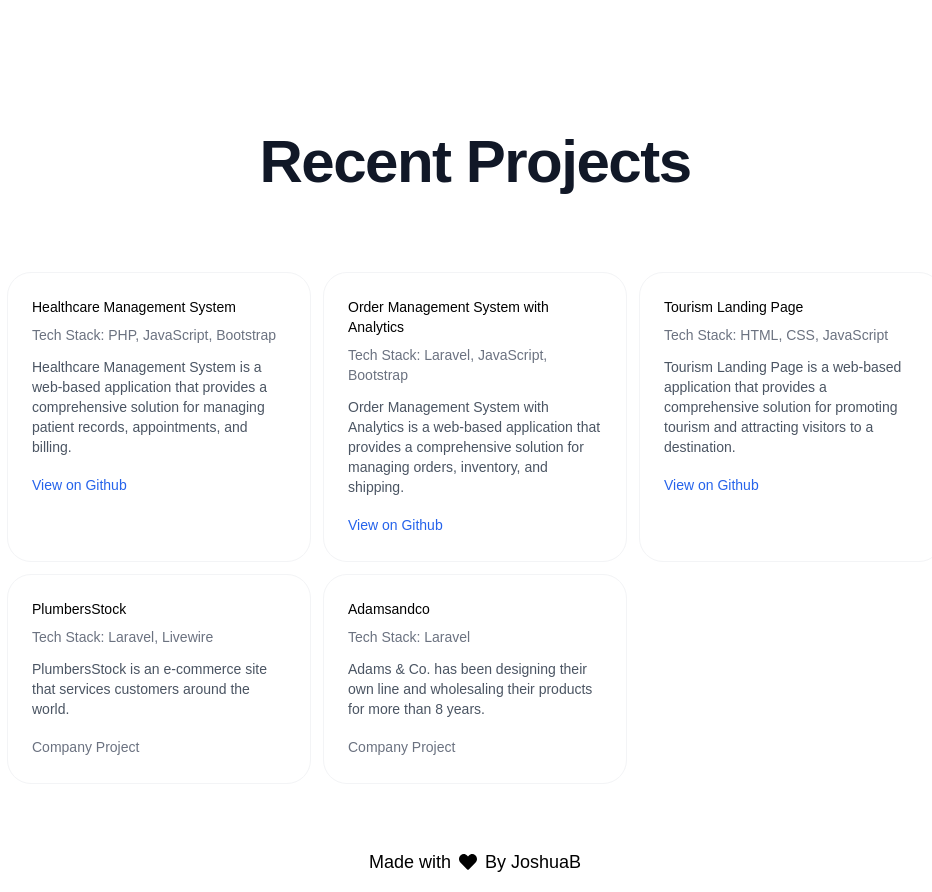
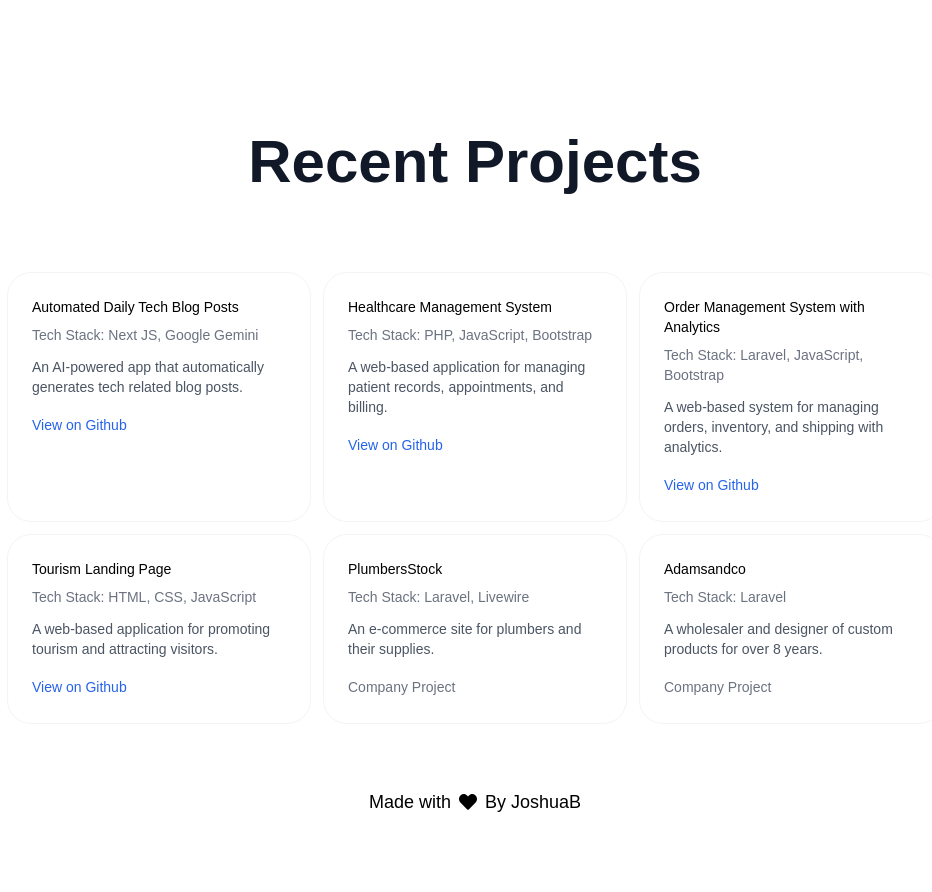
Before and after one commit to joshuabalansa/nextjs-portfolio, a Next.js app: page / in a window 1280 px wide. Shown: the part 1580-2472 px from the top of the page, without its empty margins (165-1097 px from the left). After the commit the page ends 2412 px from the top, so only its background shows below. Built offline with nearby package versions, Linux system fonts and the light colour scheme.

Commit message:
update: projects

```diff
--- a/app/components/Projects.tsx
+++ b/app/components/Projects.tsx
@@ -1,58 +1,55 @@
+
 import { motion } from "framer-motion";
-import Image from "next/image";
 import { useState } from "react";
-import web1 from "../../public/web1.png";
-import web2 from "../../public/web2.jpg";
-import web3 from "../../public/web3.png";
-import web4 from "../../public/web4.png";
-import web5 from "../../public/web5.png";
 import Link from "next/link";
-import { MdOutlineTimeToLeave } from "react-icons/md";
+
+const projects = [
+  {
+    title: "Automated Daily Tech Blog Posts",
+    details: "An AI-powered app that automatically generates tech related blog posts.",
+    techStack: "Next JS, Google Gemini",
+    githubLink: "https://github.com/joshuabalansa/automated-blog-posting",
+  },
+  {
+    title: "Healthcare Management System",
+    details:
+      "A web-based application for managing patient records, appointments, and billing.",
+    techStack: "PHP, JavaScript, Bootstrap",
+    githubLink: "https://github.com/joshuabalansa/healthcare-information-system.git",
+  },
+  {
+    title: "Order Management System with Analytics",
+    details:
+      "A web-based system for managing orders, inventory, and shipping with analytics.",
+    techStack: "Laravel, JavaScript, Bootstrap",
+    githubLink: "https://github.com/joshuabalansa/tps-auth.git",
+  },
+  {
+    title: "Tourism Landing Page",
+    details:
+      "A web-based application for promoting tourism and attracting visitors.",
+    techStack: "HTML, CSS, JavaScript",
+    githubLink: "https://github.com/joshuabalansa/tourism.git",
+  },
+  {
+    title: "PlumbersStock",
+    details: "An e-commerce site for plumbers and their supplies.",
+    techStack: "Laravel, Livewire",
+    githubLink: "#",
+  },
+  {
+    title: "Adamsandco",
+    details: "A wholesaler and designer of custom products for over 8 years.",
+    techStack: "Laravel",
+    githubLink: "#",
+  },
+];
 
 const Projects = () => {
-  const [activeIndex, setActiveIndex] = useState(null);
-
-  const title = [
-    "Healthcare Management System",
-    "Order Management System with Analytics",
-    "Tourism Landing Page",
-    "PlumbersStock",
-    "Adamsandco",
-  ];
-
-  const details = [
-    "Healthcare Management System is a web-based application that provides a comprehensive solution for managing patient records, appointments, and billing. ",
-    "Order Management System with Analytics is a web-based application that provides a comprehensive solution for managing orders, inventory, and shipping.",
-    "Tourism Landing Page is a web-based application that provides a comprehensive solution for promoting tourism and attracting visitors to a destination. ",
-    "PlumbersStock is an e-commerce site that services customers around the world. ",
-    "Adams & Co. has been designing their own line and wholesaling their products for more than 8 years.",
-  ];
-
-  const techStacks = [
-    "PHP, JavaScript, Bootstrap",
-    "Laravel, JavaScript, Bootstrap",
-    "HTML, CSS, JavaScript",
-    "Laravel, Livewire",
-    "Laravel",
-  ];
-
-  const githubLinks = [
-    "https://github.com/joshuabalansa/healthcare-information-system.git",
-    "https://github.com/joshuabalansa/tps-auth.git",
-    "https://github.com/joshuabalansa/tourism.git",
-    "#",
-    "#",
-
-  ];
-
-  const handleClick = (index) => {
-    setActiveIndex(index === activeIndex ? null : index);
-  };
-
   return (
     <section className="py-10 p-3 mt-20 dark:bg-gray-900">
       <motion.h3
-        className="mb-20 text-4xl font-extrabold leading-none tracking-tight text-gray-900 md:text-5xl lg:text-6xl dark:text-white text-center"
+        className="mb-20 text-4xl font-extrabold text-center text-gray-900 md:text-5xl lg:text-6xl dark:text-white"
         initial={{ opacity: 0, y: 50 }}
         whileInView={{ opacity: 1, y: 0 }}
         transition={{ duration: 0.6 }}
@@ -61,32 +58,33 @@ const Projects = () => {
         Recent Projects
       </motion.h3>
       <div className="grid grid-cols-1 sm:grid-cols-2 lg:grid-cols-3 gap-3">
-        {[web1, web2, web3, web4, web5].map((web, index) => (
+        {projects.map((project, index) => (
           <motion.div
             key={index}
-            className="relative bg-white dark:bg-gray-800 rounded-3xl overflow-hidden border border-gray-100 dark:border-gray-700 group cursor-pointer"
-            onClick={() => handleClick(index)}
+            className="relative bg-white dark:bg-gray-800 rounded-3xl overflow-hidden border border-gray-100 dark:border-gray-700 group cursor-pointer p-6"
             whileHover={{ scale: 1.03 }}
             transition={{ duration: 0.3 }}
           >
-            <div className="p-6">
             <h3 className="text-sm font-medium mb-2 text-black dark:text-white">
-                {title[index]}
+              {project.title}
             </h3>
             <p className="text-gray-500 dark:text-gray-400 text-sm mb-3">
-                Tech Stack: {techStacks[index]}
+              Tech Stack: {project.techStack}
             </p>
             <p className="text-gray-600 dark:text-gray-300 text-sm mb-4">
-              {details[index]}
+              {project.details}
             </p>
-              {githubLinks[index] !== "#" ? (
-                <Link target="_blank" className="text-blue-600 dark:text-blue-400 hover:text-blue-800 dark:hover:text-blue-600 text-sm font-medium" href={githubLinks[index]}>
+            {project.githubLink !== "#" ? (
+              <Link
+                target="_blank"
+                className="text-blue-600 dark:text-blue-400 hover:text-blue-800 dark:hover:text-blue-600 text-sm font-medium"
+                href={project.githubLink}
+              >
                 View on Github
               </Link>
             ) : (
               <span className="text-sm text-gray-500 dark:text-gray-400">Company Project</span>
             )}
-            </div>
           </motion.div>
         ))}
       </div>
```
Lines whose indentation alone changed are shown as unchanged.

--------

WHAT THE EXERCISE ASKS: Filter the lines above so that only those with the string "href" remain, then copy them.

ANSWER SECTION:
-                <Link target="_blank" className="text-blue-600 dark:text-blue-400 hover:text-blue-800 dark:hover:text-blue-600 text-sm font-medium" href={githubLinks[index]}>
+                href={project.githubLink}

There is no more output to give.